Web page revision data
□ □ □ □
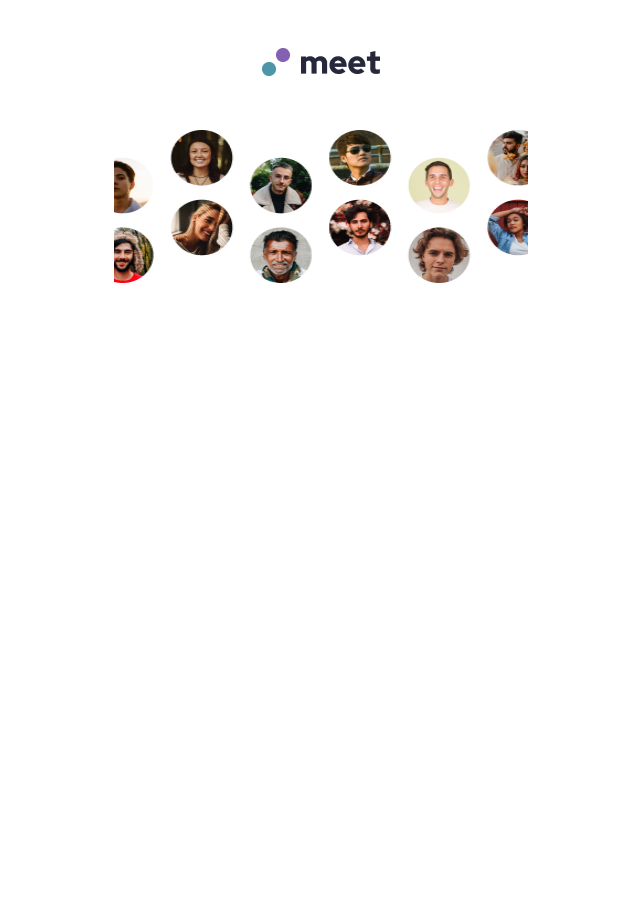
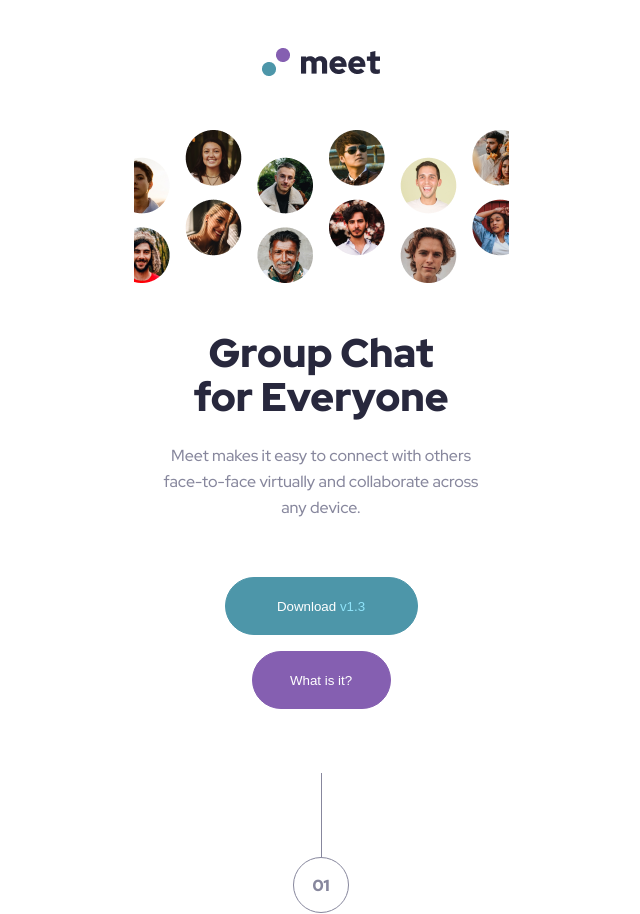
Before and after one commit to NikaNishnianidze/Meet-Landing-Page, a plain HTML site: page index.html in a window 1280 px wide. Shown: the whole page, without its empty margins (319-959 px from the left). Before the commit the page ends 800 px from the top, so only its background shows below. Drawn offline with Linux system fonts and the light colour scheme.

Commit message:
style header finish

```diff
--- a/index.html
+++ b/index.html
@@ -11,6 +11,18 @@
     <header>
       <img src="./pictures/meet-pic.png" alt="page icon" class="meet" />
       <img src="./pictures/people.png" alt="people icons" class="people" />
+      <h1>Group Chat<br />for Everyone</h1>
+      <h3>
+        Meet makes it easy to connect with others face-to-face virtually and
+        collaborate across any device.
+      </h3>
+
+      <div class="buttons">
+        <button class="btn1">Download <span>v1.3</span></button>
+        <button class="btn2">What is it?</button>
+      </div>
+      <div class="lines"></div>
+      <div class="round-line"><span>01</span></div>
     </header>
   </body>
 </html>
--- a/style.css
+++ b/style.css
@@ -1,3 +1,4 @@
+@import url("https://fonts.googleapis.com/css2?family=Hanken+Grotesk:ital,wght@0,100..900;1,100..900&family=IBM+Plex+Sans:ital,wght@0,100;0,200;0,300;0,400;0,500;0,600;0,700;1,100;1,200;1,300;1,400;1,500;1,600;1,700&family=Poppins:ital,wght@0,100;0,200;0,300;0,400;0,500;0,600;0,700;0,800;0,900;1,100;1,200;1,300;1,400;1,500;1,600;1,700;1,800;1,900&family=Red+Hat+Display:ital,wght@0,300..900;1,300..900&family=Space+Mono:ital,wght@0,400;0,700;1,400;1,700&display=swap");
 * {
   margin: 0;
   padding: 0;
@@ -9,6 +10,7 @@ body {
   flex-direction: column;
   align-items: center;
   height: 100vh;
+  font-family: "Red Hat Display", serif;
 }
 
 .meet {
@@ -19,7 +21,84 @@ body {
 }
 
 .people {
-  width: 414px;
   height: 153px;
   margin-top: 54px;
 }
+header {
+  display: flex;
+  flex-direction: column;
+  align-items: center;
+}
+header h1 {
+  font-weight: 900;
+  font-size: 40px;
+  line-height: 44px;
+  text-align: center;
+  margin: 48px 24px 0;
+  color: #28283d;
+}
+
+header h3 {
+  width: 327px;
+  font-weight: 500;
+  font-size: 16px;
+  line-height: 26px;
+  text-align: center;
+  margin: 24px;
+  color: #87879d;
+}
+
+.buttons {
+  display: flex;
+  flex-direction: column;
+  align-items: center;
+  gap: 16px;
+  font-weight: 900;
+  font-size: 16px;
+  line-height: 26px;
+}
+
+.btn1 {
+  margin-top: 32px;
+  width: 193px;
+  height: 58px;
+  border: 1px solid #4d96a9;
+  border-radius: 29px;
+  background-color: #4d96a9;
+  color: #ffffff;
+}
+
+.btn1 span {
+  color: #8fe3f9;
+}
+
+.btn2 {
+  width: 139px;
+  height: 58px;
+  border: 1px solid #855fb1;
+  border-radius: 29px;
+  background-color: #855fb1;
+  color: #ffffff;
+}
+
+.lines {
+  border-left: 1px solid #87879d;
+  height: 84px;
+  margin-top: 64px;
+}
+
+.round-line {
+  border: 1px solid #87879d;
+  border-radius: 50%;
+  width: 56px;
+  height: 56px;
+}
+
+.round-line span {
+  display: flex;
+  justify-content: center;
+  padding: 15px 19px;
+  color: #87879d;
+  font-weight: 900;
+  line-height: 26px;
+}
```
□ □ □ □
Exercise directions
Leaving out the pictures, return the records exactly as given.

Result of this exercise
Before and after one commit to NikaNishnianidze/Meet-Landing-Page, a plain HTML site: page index.html in a window 1280 px wide. Shown: the whole page, without its empty margins (319-959 px from the left). Before the commit the page ends 800 px from the top, so only its background shows below. Drawn offline with Linux system fonts and the light colour scheme.

Commit message:
style header finish

```diff
--- a/index.html
+++ b/index.html
@@ -11,6 +11,18 @@
     <header>
       <img src="./pictures/meet-pic.png" alt="page icon" class="meet" />
       <img src="./pictures/people.png" alt="people icons" class="people" />
+      <h1>Group Chat<br />for Everyone</h1>
+      <h3>
+        Meet makes it easy to connect with others face-to-face virtually and
+        collaborate across any device.
+      </h3>
+
+      <div class="buttons">
+        <button class="btn1">Download <span>v1.3</span></button>
+        <button class="btn2">What is it?</button>
+      </div>
+      <div class="lines"></div>
+      <div class="round-line"><span>01</span></div>
     </header>
   </body>
 </html>
--- a/style.css
+++ b/style.css
@@ -1,3 +1,4 @@
+@import url("https://fonts.googleapis.com/css2?family=Hanken+Grotesk:ital,wght@0,100..900;1,100..900&family=IBM+Plex+Sans:ital,wght@0,100;0,200;0,300;0,400;0,500;0,600;0,700;1,100;1,200;1,300;1,400;1,500;1,600;1,700&family=Poppins:ital,wght@0,100;0,200;0,300;0,400;0,500;0,600;0,700;0,800;0,900;1,100;1,200;1,300;1,400;1,500;1,600;1,700;1,800;1,900&family=Red+Hat+Display:ital,wght@0,300..900;1,300..900&family=Space+Mono:ital,wght@0,400;0,700;1,400;1,700&display=swap");
 * {
   margin: 0;
   padding: 0;
@@ -9,6 +10,7 @@ body {
   flex-direction: column;
   align-items: center;
   height: 100vh;
+  font-family: "Red Hat Display", serif;
 }
 
 .meet {
@@ -19,7 +21,84 @@ body {
 }
 
 .people {
-  width: 414px;
   height: 153px;
   margin-top: 54px;
 }
+header {
+  display: flex;
+  flex-direction: column;
+  align-items: center;
+}
+header h1 {
+  font-weight: 900;
+  font-size: 40px;
+  line-height: 44px;
+  text-align: center;
+  margin: 48px 24px 0;
+  color: #28283d;
+}
+
+header h3 {
+  width: 327px;
+  font-weight: 500;
+  font-size: 16px;
+  line-height: 26px;
+  text-align: center;
+  margin: 24px;
+  color: #87879d;
+}
+
+.buttons {
+  display: flex;
+  flex-direction: column;
+  align-items: center;
+  gap: 16px;
+  font-weight: 900;
+  font-size: 16px;
+  line-height: 26px;
+}
+
+.btn1 {
+  margin-top: 32px;
+  width: 193px;
+  height: 58px;
+  border: 1px solid #4d96a9;
+  border-radius: 29px;
+  background-color: #4d96a9;
+  color: #ffffff;
+}
+
+.btn1 span {
+  color: #8fe3f9;
+}
+
+.btn2 {
+  width: 139px;
+  height: 58px;
+  border: 1px solid #855fb1;
+  border-radius: 29px;
+  background-color: #855fb1;
+  color: #ffffff;
+}
+
+.lines {
+  border-left: 1px solid #87879d;
+  height: 84px;
+  margin-top: 64px;
+}
+
+.round-line {
+  border: 1px solid #87879d;
+  border-radius: 50%;
+  width: 56px;
+  height: 56px;
+}
+
+.round-line span {
+  display: flex;
+  justify-content: center;
+  padding: 15px 19px;
+  color: #87879d;
+  font-weight: 900;
+  line-height: 26px;
+}
```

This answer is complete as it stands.